Given entries
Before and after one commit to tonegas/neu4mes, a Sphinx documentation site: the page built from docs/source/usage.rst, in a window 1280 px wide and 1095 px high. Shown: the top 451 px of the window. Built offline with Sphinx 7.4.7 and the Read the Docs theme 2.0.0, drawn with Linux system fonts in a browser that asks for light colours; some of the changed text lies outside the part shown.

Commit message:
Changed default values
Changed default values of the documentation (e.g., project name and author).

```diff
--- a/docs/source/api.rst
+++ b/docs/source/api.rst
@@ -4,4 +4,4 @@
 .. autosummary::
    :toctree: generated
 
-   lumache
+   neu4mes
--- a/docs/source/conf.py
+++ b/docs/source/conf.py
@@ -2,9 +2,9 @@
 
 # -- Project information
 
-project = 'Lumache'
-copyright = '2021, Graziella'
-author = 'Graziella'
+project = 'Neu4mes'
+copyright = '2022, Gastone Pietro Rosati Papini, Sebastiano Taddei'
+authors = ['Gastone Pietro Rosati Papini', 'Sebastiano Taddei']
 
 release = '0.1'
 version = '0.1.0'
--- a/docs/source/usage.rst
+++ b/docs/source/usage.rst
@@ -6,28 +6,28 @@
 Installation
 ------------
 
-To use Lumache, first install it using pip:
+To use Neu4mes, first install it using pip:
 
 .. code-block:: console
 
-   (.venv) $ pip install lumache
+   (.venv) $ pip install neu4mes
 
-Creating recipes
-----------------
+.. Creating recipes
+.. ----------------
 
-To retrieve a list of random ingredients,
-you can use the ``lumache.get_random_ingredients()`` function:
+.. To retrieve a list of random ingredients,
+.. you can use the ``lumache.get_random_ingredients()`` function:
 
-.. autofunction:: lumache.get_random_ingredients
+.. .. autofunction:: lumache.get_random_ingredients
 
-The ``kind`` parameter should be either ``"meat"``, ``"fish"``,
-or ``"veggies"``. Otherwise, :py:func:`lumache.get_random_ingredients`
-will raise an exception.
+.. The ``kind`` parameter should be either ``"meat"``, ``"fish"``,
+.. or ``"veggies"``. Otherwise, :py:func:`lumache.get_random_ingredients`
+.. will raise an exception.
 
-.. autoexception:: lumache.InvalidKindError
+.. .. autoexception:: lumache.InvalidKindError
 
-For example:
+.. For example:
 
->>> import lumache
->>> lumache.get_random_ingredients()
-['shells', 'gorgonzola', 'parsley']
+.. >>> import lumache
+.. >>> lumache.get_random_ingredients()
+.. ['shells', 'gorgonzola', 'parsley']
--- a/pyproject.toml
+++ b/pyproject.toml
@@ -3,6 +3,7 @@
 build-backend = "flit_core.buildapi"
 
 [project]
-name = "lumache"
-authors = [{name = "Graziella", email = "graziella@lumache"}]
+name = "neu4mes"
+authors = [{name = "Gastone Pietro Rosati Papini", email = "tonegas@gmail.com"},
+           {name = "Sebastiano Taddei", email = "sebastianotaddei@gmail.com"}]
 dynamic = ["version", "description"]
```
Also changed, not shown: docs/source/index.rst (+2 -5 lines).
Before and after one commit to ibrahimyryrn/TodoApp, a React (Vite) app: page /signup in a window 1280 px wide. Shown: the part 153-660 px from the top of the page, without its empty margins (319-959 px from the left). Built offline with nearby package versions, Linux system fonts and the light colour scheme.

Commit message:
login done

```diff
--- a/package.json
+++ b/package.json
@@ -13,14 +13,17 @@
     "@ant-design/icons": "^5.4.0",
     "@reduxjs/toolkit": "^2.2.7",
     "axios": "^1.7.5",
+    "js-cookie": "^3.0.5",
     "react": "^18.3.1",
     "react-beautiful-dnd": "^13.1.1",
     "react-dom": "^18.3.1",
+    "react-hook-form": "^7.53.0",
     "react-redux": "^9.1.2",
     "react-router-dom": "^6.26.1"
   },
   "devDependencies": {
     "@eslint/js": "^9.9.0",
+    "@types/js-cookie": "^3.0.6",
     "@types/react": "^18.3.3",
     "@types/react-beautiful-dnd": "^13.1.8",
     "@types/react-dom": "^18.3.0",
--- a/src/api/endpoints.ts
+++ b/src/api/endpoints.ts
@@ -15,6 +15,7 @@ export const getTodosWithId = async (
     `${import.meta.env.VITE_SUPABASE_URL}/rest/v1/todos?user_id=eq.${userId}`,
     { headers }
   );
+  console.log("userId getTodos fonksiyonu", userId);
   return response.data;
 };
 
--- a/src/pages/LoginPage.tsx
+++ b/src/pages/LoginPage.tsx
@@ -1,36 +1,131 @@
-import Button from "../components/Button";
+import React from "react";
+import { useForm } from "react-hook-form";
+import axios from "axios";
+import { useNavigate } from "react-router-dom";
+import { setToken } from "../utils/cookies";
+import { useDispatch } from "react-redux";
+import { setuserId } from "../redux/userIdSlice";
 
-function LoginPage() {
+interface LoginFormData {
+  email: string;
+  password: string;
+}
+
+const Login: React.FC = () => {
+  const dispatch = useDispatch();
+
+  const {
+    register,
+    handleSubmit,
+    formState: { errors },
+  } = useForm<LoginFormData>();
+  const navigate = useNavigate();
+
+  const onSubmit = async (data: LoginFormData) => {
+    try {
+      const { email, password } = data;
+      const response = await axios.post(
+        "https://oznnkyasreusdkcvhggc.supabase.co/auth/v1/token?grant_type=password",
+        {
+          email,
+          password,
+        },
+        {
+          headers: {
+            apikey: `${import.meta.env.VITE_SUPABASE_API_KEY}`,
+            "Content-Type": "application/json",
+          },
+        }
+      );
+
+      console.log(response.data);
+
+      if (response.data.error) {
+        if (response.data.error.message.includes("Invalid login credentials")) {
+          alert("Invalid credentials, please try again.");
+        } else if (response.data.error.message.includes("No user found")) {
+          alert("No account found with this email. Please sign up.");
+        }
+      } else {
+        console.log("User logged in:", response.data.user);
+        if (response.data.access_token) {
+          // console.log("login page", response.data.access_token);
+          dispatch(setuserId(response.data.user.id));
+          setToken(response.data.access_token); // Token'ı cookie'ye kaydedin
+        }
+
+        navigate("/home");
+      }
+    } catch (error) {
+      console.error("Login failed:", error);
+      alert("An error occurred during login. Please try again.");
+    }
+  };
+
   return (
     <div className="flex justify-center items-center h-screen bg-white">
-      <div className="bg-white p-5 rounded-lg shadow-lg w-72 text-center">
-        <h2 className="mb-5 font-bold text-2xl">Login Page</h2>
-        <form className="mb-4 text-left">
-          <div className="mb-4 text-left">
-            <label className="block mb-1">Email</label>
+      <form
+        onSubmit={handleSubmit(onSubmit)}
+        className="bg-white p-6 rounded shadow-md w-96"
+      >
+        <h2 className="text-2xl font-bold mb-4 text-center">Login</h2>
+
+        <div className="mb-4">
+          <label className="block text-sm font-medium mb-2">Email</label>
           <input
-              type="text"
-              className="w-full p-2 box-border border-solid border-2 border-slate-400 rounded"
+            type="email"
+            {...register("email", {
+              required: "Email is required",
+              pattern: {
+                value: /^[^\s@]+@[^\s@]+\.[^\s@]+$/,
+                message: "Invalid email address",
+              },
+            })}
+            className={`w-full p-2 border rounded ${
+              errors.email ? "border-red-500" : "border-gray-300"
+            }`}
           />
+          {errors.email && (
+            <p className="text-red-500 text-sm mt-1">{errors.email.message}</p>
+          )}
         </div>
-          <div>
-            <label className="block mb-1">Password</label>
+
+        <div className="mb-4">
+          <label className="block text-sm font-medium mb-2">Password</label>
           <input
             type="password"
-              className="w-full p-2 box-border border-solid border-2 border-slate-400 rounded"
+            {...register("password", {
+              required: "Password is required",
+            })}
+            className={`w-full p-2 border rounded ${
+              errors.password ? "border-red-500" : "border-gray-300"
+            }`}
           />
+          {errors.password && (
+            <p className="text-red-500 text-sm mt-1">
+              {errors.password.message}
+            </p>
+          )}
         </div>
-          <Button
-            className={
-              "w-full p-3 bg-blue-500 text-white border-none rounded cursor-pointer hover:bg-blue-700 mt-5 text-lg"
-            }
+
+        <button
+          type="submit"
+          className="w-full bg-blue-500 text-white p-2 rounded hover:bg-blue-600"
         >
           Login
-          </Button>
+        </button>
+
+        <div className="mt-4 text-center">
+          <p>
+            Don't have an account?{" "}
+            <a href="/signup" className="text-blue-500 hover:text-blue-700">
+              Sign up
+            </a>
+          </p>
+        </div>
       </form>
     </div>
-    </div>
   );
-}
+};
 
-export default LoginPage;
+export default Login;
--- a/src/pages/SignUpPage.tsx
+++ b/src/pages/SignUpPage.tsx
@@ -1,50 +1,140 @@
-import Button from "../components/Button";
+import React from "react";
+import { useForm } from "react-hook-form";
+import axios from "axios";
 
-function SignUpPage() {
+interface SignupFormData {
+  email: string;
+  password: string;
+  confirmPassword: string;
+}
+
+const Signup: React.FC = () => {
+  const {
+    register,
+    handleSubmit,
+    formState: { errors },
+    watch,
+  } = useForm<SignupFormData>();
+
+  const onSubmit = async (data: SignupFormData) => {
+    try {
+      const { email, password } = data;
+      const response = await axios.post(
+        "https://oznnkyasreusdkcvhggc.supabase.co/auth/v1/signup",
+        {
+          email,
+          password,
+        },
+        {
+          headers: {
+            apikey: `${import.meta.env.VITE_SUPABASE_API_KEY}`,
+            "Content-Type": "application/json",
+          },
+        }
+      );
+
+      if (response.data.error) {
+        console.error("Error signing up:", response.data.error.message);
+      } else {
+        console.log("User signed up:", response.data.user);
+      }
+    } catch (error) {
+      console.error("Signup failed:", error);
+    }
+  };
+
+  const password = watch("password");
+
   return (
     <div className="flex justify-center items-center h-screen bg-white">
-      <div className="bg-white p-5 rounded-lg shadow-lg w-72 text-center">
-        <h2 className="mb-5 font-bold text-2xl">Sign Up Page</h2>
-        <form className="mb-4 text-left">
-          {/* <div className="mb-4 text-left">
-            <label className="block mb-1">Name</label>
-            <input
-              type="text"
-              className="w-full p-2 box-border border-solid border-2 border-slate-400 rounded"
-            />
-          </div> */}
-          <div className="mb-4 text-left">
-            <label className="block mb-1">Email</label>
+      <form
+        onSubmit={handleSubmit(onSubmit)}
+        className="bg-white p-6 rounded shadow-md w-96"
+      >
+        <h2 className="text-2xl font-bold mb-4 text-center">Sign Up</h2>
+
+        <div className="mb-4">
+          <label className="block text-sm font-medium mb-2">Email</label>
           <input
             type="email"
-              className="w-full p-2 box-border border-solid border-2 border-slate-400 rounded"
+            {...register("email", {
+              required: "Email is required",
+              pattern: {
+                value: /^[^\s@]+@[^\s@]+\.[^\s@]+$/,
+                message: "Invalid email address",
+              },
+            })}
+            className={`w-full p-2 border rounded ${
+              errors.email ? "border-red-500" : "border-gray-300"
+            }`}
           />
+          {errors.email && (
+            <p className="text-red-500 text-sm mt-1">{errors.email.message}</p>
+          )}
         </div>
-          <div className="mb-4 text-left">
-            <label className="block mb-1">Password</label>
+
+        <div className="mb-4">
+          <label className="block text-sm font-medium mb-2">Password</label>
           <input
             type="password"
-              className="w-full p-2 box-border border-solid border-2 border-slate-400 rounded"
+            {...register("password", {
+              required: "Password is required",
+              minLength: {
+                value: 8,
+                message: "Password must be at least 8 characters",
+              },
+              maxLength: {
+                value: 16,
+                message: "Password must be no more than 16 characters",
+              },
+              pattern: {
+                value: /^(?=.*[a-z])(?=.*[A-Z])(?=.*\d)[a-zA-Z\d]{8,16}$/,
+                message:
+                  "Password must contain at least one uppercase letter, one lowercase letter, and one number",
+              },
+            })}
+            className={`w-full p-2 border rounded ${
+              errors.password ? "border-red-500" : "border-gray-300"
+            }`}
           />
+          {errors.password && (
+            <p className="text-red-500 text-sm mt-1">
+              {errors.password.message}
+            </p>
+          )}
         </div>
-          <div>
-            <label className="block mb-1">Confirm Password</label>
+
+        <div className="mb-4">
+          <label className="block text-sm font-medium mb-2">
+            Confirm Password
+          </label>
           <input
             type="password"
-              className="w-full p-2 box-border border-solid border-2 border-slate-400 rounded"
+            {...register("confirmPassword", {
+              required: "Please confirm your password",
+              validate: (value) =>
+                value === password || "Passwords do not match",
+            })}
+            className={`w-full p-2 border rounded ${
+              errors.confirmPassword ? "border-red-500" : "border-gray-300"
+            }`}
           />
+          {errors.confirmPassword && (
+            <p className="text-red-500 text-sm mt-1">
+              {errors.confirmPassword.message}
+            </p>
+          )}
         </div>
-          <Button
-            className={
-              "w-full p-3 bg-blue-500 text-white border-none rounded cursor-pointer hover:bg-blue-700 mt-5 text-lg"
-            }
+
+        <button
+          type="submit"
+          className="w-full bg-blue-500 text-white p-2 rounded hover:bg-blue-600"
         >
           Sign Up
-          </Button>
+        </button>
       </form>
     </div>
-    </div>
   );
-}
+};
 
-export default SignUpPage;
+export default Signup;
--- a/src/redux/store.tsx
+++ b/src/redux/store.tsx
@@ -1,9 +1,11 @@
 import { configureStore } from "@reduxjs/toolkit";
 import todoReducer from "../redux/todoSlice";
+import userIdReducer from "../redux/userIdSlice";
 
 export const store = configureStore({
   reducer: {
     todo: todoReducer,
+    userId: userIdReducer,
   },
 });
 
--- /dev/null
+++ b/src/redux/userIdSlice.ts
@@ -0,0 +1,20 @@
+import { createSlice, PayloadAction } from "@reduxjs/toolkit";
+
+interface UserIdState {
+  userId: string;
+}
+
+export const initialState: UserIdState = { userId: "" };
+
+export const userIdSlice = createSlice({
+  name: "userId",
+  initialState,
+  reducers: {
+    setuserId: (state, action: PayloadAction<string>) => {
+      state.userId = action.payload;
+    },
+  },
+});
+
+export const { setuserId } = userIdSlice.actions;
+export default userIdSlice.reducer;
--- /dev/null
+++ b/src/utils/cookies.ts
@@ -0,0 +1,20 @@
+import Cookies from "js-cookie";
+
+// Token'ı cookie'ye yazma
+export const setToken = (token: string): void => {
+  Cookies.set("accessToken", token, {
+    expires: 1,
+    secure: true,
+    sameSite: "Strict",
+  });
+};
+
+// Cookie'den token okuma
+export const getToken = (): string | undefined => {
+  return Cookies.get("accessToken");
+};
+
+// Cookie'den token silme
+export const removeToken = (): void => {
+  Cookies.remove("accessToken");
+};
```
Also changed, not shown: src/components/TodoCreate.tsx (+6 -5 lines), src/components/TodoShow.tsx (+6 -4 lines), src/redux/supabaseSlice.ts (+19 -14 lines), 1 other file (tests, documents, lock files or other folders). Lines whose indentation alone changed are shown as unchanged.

Goal of the exercise
Exactly how many lines of the records hold "confirmPassword"? Give the number without any words.

Answer section
5